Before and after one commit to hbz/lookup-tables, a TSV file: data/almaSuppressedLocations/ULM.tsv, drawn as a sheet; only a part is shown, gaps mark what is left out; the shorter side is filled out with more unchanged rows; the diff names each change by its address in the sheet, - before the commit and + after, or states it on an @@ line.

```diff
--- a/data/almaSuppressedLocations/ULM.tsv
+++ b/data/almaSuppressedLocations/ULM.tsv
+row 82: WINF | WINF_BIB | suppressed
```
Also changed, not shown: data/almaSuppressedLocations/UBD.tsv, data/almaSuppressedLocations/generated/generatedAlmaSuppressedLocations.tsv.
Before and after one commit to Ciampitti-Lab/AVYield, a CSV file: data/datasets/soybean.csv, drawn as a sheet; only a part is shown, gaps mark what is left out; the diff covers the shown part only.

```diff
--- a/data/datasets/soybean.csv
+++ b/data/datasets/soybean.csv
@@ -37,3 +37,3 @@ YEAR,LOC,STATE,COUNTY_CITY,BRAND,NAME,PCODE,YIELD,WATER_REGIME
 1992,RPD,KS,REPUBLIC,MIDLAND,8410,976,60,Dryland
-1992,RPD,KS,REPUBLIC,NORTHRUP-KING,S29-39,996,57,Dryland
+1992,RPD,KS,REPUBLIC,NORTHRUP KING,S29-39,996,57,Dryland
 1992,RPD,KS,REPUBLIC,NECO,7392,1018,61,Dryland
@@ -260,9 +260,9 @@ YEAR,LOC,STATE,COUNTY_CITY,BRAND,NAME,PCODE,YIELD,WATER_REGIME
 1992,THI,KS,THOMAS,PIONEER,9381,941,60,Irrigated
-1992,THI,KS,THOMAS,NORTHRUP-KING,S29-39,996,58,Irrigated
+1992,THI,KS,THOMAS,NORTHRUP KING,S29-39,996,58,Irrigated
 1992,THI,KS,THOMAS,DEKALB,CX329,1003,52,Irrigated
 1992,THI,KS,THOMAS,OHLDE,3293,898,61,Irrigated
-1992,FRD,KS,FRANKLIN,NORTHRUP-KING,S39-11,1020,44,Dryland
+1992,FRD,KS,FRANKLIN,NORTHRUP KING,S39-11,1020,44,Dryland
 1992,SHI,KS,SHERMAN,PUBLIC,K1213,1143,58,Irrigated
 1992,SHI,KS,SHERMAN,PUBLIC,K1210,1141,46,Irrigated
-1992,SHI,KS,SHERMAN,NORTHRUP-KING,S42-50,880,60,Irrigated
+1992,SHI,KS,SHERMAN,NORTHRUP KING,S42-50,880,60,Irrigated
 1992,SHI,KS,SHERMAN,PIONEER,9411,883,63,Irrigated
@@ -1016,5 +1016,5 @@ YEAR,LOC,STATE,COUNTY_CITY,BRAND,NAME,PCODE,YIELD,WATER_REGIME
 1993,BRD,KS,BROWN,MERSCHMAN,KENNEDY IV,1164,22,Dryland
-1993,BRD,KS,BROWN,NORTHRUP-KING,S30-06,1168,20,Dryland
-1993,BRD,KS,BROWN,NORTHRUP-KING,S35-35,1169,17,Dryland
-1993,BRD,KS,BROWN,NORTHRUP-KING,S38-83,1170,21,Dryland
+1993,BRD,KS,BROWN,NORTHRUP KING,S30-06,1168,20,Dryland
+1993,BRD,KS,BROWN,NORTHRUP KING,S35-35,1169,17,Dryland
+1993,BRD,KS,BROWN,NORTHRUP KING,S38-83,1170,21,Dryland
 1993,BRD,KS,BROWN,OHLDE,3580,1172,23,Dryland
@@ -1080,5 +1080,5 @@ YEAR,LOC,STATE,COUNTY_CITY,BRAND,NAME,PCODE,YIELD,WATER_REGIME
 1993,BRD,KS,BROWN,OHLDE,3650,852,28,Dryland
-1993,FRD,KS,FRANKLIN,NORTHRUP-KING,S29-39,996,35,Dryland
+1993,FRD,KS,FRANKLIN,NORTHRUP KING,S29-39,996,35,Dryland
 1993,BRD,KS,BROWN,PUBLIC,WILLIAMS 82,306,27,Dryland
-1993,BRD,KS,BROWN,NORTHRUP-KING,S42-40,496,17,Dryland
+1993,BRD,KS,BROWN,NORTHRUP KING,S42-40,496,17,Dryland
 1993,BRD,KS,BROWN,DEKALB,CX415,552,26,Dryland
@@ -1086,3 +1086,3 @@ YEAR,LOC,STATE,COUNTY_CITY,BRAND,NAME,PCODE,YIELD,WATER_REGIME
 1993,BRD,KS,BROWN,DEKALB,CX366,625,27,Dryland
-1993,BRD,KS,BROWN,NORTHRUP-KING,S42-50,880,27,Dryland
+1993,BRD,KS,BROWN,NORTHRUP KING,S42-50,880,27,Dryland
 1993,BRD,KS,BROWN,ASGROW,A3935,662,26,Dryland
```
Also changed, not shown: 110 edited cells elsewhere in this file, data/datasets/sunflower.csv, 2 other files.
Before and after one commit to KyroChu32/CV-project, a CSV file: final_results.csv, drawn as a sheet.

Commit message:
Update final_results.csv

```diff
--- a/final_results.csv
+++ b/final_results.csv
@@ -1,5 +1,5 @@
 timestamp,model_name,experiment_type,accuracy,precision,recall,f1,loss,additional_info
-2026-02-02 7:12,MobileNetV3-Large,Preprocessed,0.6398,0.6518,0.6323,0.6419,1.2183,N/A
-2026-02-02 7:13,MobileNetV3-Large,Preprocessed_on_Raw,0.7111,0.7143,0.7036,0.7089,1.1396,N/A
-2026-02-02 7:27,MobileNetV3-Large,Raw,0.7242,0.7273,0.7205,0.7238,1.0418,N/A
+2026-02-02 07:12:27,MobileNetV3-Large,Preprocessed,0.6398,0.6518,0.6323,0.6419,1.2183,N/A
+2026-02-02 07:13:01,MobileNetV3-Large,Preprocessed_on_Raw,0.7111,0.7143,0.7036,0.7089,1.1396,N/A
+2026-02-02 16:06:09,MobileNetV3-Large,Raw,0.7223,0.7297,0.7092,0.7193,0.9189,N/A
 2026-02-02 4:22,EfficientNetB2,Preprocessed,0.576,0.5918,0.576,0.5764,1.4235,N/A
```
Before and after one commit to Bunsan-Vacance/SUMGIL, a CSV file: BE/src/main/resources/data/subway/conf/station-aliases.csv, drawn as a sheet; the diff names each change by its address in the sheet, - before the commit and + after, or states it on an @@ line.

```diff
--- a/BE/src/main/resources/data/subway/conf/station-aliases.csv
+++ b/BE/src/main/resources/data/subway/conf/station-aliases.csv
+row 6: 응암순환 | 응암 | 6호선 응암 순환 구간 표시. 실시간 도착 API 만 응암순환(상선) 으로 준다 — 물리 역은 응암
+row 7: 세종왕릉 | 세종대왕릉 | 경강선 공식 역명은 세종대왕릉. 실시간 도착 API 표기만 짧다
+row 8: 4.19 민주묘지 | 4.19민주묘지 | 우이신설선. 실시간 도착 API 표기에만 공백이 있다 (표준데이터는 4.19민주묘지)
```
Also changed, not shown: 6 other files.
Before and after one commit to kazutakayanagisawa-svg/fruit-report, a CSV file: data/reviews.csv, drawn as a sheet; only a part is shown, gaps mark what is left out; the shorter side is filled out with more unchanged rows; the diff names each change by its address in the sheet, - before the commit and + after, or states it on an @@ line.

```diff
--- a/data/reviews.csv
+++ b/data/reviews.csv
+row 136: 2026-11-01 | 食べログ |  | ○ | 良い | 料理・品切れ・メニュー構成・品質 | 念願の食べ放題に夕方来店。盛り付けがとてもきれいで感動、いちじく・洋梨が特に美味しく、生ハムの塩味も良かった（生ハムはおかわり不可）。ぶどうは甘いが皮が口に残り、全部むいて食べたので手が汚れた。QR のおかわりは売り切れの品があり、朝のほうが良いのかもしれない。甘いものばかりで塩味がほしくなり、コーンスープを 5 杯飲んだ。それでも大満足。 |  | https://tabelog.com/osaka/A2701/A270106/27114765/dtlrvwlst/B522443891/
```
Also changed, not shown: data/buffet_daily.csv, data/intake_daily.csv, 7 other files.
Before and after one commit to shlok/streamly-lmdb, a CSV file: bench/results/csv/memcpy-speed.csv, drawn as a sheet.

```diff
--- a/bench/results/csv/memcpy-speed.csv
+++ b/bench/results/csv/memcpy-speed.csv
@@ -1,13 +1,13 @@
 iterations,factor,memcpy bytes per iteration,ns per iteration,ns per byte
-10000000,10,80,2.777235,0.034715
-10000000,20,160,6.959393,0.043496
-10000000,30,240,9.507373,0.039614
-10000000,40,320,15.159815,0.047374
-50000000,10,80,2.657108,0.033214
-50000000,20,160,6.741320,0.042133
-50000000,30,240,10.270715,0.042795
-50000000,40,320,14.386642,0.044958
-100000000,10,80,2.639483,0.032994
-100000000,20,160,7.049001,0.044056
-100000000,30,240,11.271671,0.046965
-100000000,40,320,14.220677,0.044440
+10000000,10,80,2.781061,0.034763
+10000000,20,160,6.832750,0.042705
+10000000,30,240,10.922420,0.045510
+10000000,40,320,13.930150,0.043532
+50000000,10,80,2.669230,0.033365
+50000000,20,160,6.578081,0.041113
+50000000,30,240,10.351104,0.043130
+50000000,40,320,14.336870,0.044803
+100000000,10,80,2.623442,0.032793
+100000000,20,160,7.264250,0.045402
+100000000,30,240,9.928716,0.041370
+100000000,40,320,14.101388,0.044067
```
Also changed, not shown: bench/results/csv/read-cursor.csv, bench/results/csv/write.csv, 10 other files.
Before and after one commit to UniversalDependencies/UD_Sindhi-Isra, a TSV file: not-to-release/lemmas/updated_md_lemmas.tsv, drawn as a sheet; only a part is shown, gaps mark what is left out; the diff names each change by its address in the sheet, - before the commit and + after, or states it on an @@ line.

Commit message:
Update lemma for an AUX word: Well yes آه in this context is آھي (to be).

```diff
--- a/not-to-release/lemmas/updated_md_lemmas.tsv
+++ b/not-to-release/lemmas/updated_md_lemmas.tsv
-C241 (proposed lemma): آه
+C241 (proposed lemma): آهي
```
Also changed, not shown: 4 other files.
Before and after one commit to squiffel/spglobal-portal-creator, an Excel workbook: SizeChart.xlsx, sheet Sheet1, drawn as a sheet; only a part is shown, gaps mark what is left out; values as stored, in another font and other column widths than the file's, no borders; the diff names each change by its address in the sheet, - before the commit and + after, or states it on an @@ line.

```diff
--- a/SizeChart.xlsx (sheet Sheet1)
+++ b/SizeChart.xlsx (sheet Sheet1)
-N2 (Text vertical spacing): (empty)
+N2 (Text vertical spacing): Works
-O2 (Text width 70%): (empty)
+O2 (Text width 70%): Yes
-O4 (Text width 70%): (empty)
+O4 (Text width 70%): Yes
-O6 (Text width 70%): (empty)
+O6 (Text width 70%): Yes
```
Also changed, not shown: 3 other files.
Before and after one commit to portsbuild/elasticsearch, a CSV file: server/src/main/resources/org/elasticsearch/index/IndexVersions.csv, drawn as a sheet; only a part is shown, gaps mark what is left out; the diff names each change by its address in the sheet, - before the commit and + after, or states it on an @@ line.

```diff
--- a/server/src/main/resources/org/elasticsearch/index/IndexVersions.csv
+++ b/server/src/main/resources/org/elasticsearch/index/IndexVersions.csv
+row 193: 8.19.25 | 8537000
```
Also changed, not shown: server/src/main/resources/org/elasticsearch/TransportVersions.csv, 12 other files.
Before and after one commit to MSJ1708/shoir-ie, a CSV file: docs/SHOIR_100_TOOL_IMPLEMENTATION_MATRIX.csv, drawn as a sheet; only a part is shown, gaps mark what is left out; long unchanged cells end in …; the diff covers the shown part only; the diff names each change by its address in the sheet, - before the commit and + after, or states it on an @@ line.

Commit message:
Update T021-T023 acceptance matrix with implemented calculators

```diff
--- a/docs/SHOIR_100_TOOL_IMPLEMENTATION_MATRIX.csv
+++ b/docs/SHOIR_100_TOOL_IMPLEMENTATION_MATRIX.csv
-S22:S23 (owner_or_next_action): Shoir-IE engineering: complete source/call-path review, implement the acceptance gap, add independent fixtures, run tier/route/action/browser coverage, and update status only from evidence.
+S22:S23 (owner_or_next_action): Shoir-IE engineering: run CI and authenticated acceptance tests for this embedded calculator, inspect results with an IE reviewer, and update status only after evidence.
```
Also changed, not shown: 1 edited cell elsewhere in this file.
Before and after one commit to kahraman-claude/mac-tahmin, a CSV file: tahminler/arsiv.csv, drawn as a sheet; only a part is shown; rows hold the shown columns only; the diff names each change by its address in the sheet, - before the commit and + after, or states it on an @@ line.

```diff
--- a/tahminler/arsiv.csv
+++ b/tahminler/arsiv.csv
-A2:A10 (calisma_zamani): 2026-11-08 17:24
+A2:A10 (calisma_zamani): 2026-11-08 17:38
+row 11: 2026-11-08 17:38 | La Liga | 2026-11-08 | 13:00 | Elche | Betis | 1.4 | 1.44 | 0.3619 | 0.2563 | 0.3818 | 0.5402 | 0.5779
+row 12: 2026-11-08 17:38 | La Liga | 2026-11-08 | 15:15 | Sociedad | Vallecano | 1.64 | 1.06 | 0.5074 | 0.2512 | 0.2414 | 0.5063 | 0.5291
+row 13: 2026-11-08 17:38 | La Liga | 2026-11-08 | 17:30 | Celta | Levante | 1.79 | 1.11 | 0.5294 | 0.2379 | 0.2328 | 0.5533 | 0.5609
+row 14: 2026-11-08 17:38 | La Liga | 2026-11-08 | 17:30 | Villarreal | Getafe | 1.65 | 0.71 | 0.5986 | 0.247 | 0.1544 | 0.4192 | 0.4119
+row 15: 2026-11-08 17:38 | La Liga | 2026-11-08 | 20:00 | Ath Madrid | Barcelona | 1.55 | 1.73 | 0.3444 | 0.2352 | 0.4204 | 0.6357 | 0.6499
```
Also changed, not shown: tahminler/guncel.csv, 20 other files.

----

Search the data for "other" and list every line in which it occurs.

Also changed, not shown: 110 edited cells elsewhere in this file, data/datasets/sunflower.csv, 2 other files.
Also changed, not shown: 6 other files.
Also changed, not shown: data/buffet_daily.csv, data/intake_daily.csv, 7 other files.
Also changed, not shown: bench/results/csv/read-cursor.csv, bench/results/csv/write.csv, 10 other files.
Also changed, not shown: 4 other files.
Before and after one commit to squiffel/spglobal-portal-creator, an Excel workbook: SizeChart.xlsx, sheet Sheet1, drawn as a sheet; only a part is shown, gaps mark what is left out; values as stored, in another font and other column widths than the file's, no borders; the diff names each change by its address in the sheet, - before the commit and + after, or states it on an @@ line.
Also changed, not shown: 3 other files.
Also changed, not shown: server/src/main/resources/org/elasticsearch/TransportVersions.csv, 12 other files.
Also changed, not shown: tahminler/guncel.csv, 20 other files.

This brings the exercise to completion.